(Revision comparison data)
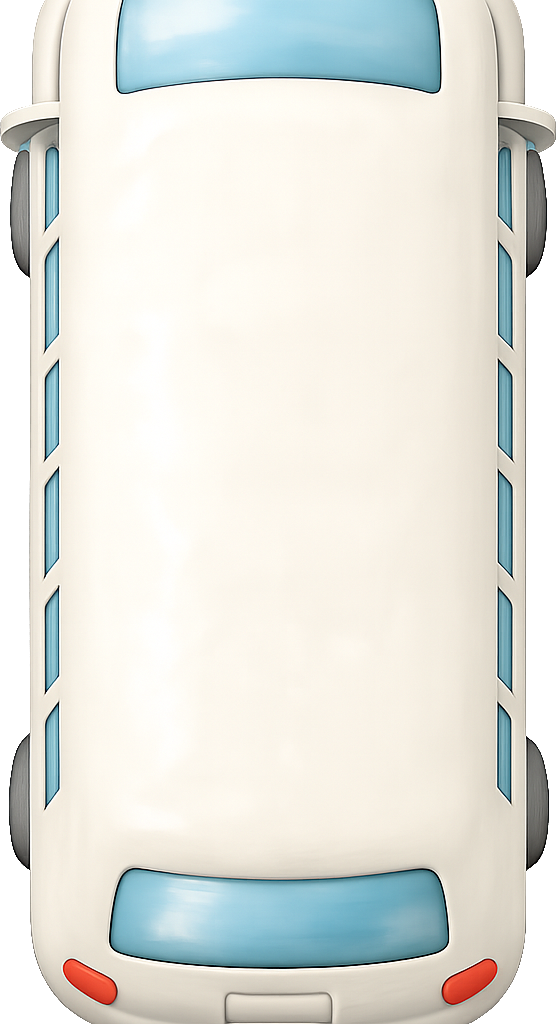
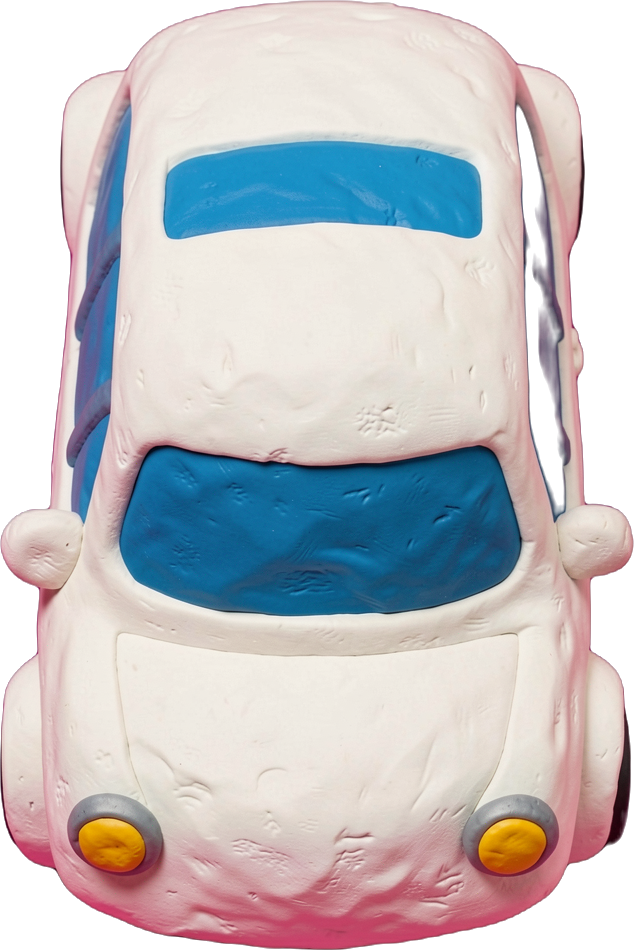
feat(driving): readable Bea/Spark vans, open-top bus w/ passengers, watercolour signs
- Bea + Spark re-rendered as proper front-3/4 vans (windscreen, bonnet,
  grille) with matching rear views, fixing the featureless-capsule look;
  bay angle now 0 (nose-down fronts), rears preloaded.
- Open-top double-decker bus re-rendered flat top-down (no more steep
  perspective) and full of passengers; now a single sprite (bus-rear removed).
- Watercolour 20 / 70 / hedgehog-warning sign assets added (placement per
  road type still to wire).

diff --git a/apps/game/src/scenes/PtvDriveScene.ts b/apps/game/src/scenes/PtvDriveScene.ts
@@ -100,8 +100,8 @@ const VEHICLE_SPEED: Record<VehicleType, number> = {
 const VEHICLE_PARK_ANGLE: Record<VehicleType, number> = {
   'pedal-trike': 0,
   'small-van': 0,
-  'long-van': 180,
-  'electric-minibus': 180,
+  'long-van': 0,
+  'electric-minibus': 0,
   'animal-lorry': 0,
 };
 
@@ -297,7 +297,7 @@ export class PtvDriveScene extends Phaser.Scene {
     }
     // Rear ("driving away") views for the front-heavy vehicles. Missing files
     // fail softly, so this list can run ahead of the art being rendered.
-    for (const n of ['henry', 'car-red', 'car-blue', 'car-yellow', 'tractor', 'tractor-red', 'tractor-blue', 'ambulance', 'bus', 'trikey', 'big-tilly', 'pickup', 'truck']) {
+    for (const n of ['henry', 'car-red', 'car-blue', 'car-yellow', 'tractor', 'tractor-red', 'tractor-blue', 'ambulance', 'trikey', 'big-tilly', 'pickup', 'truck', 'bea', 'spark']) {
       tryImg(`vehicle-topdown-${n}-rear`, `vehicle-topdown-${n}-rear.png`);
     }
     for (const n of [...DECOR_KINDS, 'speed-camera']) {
==
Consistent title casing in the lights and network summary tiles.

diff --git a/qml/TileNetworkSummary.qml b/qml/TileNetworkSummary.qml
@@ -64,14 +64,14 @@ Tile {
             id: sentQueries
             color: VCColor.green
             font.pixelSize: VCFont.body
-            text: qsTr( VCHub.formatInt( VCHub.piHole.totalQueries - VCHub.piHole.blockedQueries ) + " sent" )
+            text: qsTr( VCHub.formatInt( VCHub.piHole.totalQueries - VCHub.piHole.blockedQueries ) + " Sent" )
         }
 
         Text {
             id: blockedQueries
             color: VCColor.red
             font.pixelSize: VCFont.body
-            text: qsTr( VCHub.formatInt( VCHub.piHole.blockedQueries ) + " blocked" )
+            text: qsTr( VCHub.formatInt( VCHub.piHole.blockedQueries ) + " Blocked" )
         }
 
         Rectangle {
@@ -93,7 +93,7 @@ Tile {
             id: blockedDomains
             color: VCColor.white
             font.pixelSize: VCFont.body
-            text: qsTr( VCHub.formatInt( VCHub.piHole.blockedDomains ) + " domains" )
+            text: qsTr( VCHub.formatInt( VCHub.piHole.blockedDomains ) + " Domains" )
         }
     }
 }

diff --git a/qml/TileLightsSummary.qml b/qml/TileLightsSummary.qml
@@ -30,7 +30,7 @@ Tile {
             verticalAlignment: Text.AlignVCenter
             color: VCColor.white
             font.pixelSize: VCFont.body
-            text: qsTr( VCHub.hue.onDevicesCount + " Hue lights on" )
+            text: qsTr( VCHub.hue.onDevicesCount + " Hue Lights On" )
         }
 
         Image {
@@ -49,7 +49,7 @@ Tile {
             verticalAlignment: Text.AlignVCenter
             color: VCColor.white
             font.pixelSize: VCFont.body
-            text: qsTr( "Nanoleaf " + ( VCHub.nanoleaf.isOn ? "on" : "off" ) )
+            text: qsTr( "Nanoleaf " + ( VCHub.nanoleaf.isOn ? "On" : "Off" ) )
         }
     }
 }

== Exercise goal ==
I'd like the lines above from the one with "color: VCColor.green" up to and including the one with "id: blockedDomains" copied exactly, with no other lines.

== Answer space ==
             color: VCColor.green
             font.pixelSize: VCFont.body
-            text: qsTr( VCHub.formatInt( VCHub.piHole.totalQueries - VCHub.piHole.blockedQueries ) + " sent" )
+            text: qsTr( VCHub.formatInt( VCHub.piHole.totalQueries - VCHub.piHole.blockedQueries ) + " Sent" )
         }
 
         Text {
             id: blockedQueries
             color: VCColor.red
             font.pixelSize: VCFont.body
-            text: qsTr( VCHub.formatInt( VCHub.piHole.blockedQueries ) + " blocked" )
+            text: qsTr( VCHub.formatInt( VCHub.piHole.blockedQueries ) + " Blocked" )
         }
 
         Rectangle {
@@ -93,7 +93,7 @@ Tile {
             id: blockedDomains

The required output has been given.